### INPUT DATA
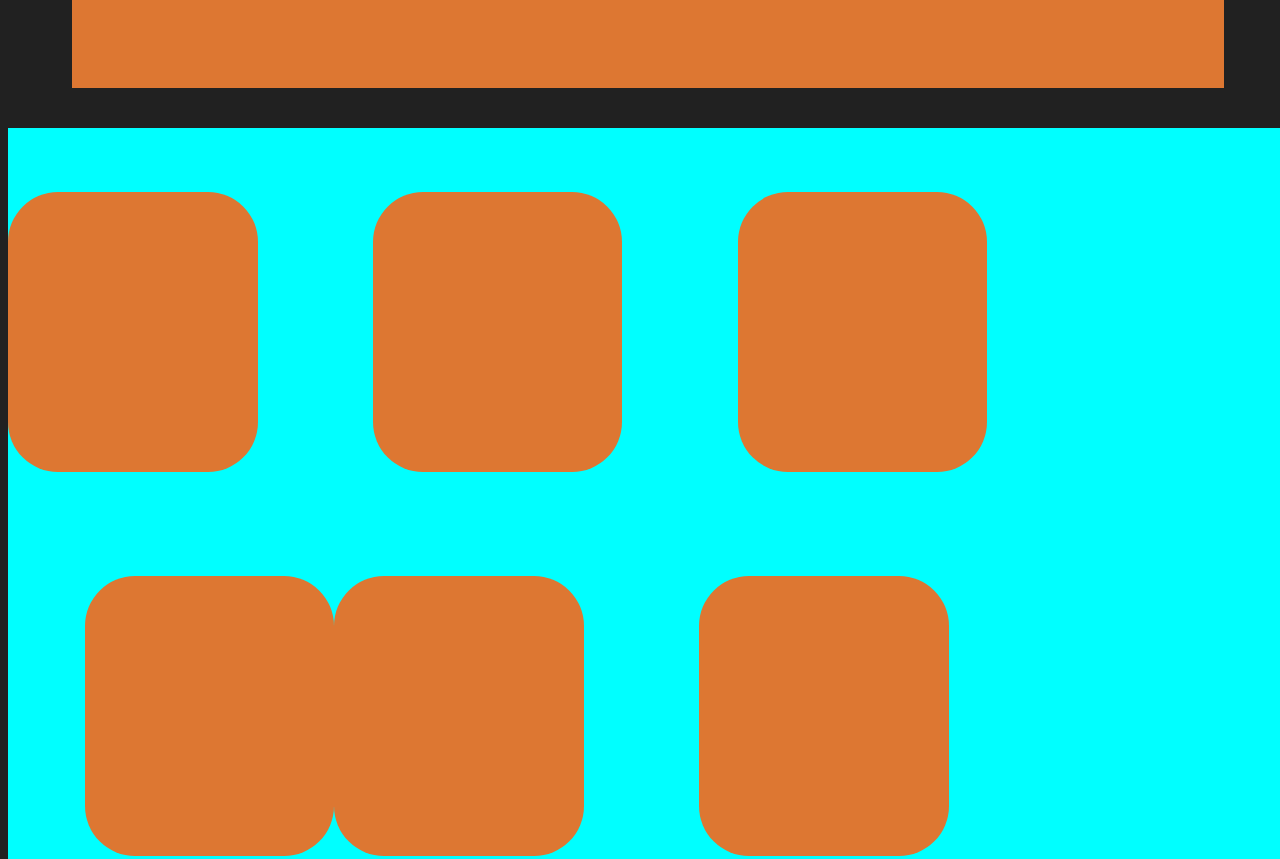
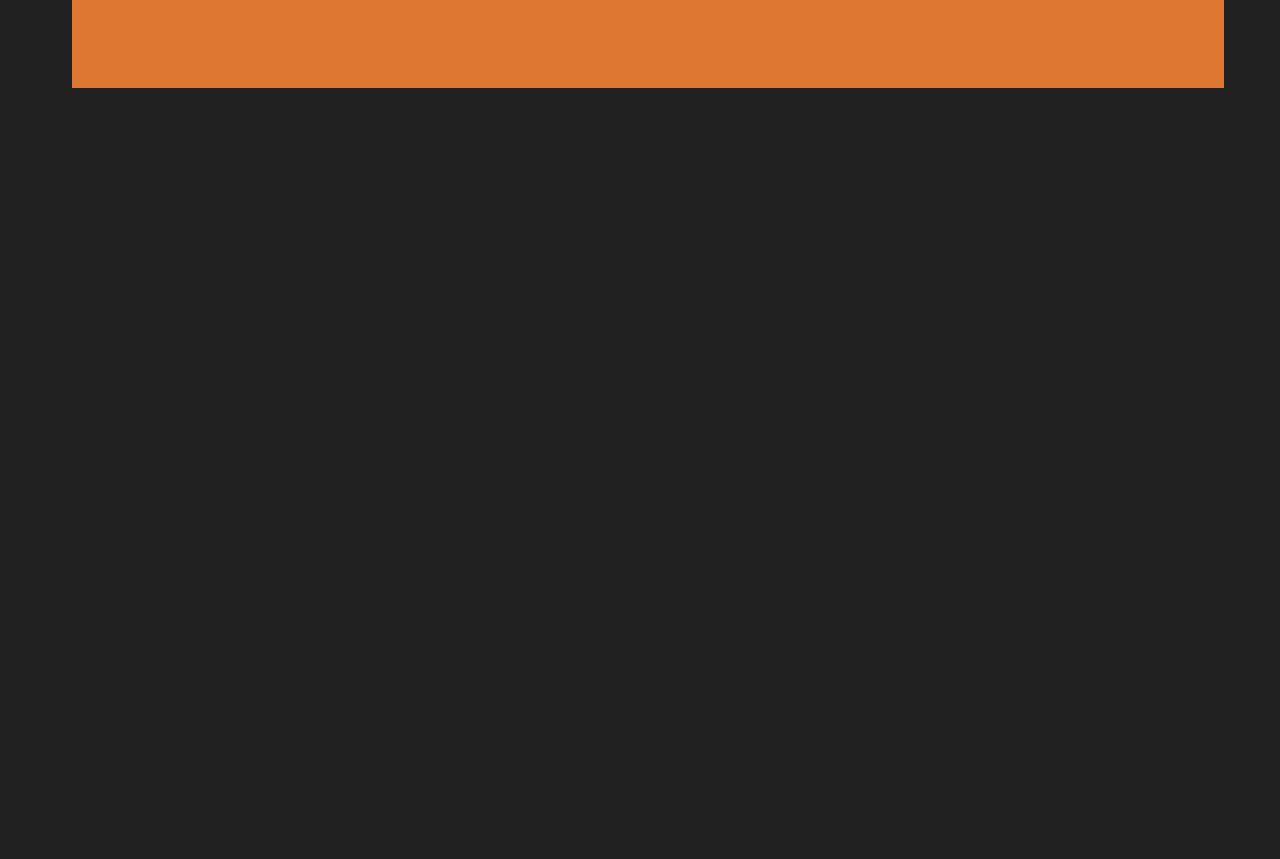
Before and after one commit to FSdekorte/keise-trio, a website: page index.html in a window 1280 px wide. Shown: the part 1480-2339 px from the top of the page. Drawn offline with Linux system fonts and the light colour scheme; a web font is replaced by a local one.

Commit message:
index.css

```diff
--- a/index.css
+++ b/index.css
@@ -319,22 +319,23 @@ body{
 
 .section-bts-collage{
     float: left;
-    height: 100vh;
-    width: 100vw;
-    background-color: aqua;
+    height: 90vh;
+    margin-left: 5vw;
+    margin-right: 5vw;
+    margin-top: 5vh;
+    margin-bottom: 5vh;
+    width: 90vw;
 }
 
 .bts-collage{
     float: left;
     width: 18vw;
     height: 35vh;
-    padding-left: 1.5vw;
-    margin-left: 6vw;
+    margin-left: 3vw;
     margin-right: 3vw;
-    margin-top: 8vh;
+    margin-top: 5vh;
     margin-bottom: 5vh;
     border-radius: 50px;
-    background-color: #dd7732;
 }
 
 .bts-collage:nth-child(1){
```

### WHAT THE TASK REQUIRES
Reprint each of the records exactly and skip the images.

### RESULT FOR THIS TASK
Before and after one commit to FSdekorte/keise-trio, a website: page index.html in a window 1280 px wide. Shown: the part 1480-2339 px from the top of the page. Drawn offline with Linux system fonts and the light colour scheme; a web font is replaced by a local one.

Commit message:
index.css

```diff
--- a/index.css
+++ b/index.css
@@ -319,22 +319,23 @@ body{
 
 .section-bts-collage{
     float: left;
-    height: 100vh;
-    width: 100vw;
-    background-color: aqua;
+    height: 90vh;
+    margin-left: 5vw;
+    margin-right: 5vw;
+    margin-top: 5vh;
+    margin-bottom: 5vh;
+    width: 90vw;
 }
 
 .bts-collage{
     float: left;
     width: 18vw;
     height: 35vh;
-    padding-left: 1.5vw;
-    margin-left: 6vw;
+    margin-left: 3vw;
     margin-right: 3vw;
-    margin-top: 8vh;
+    margin-top: 5vh;
     margin-bottom: 5vh;
     border-radius: 50px;
-    background-color: #dd7732;
 }
 
 .bts-collage:nth-child(1){
```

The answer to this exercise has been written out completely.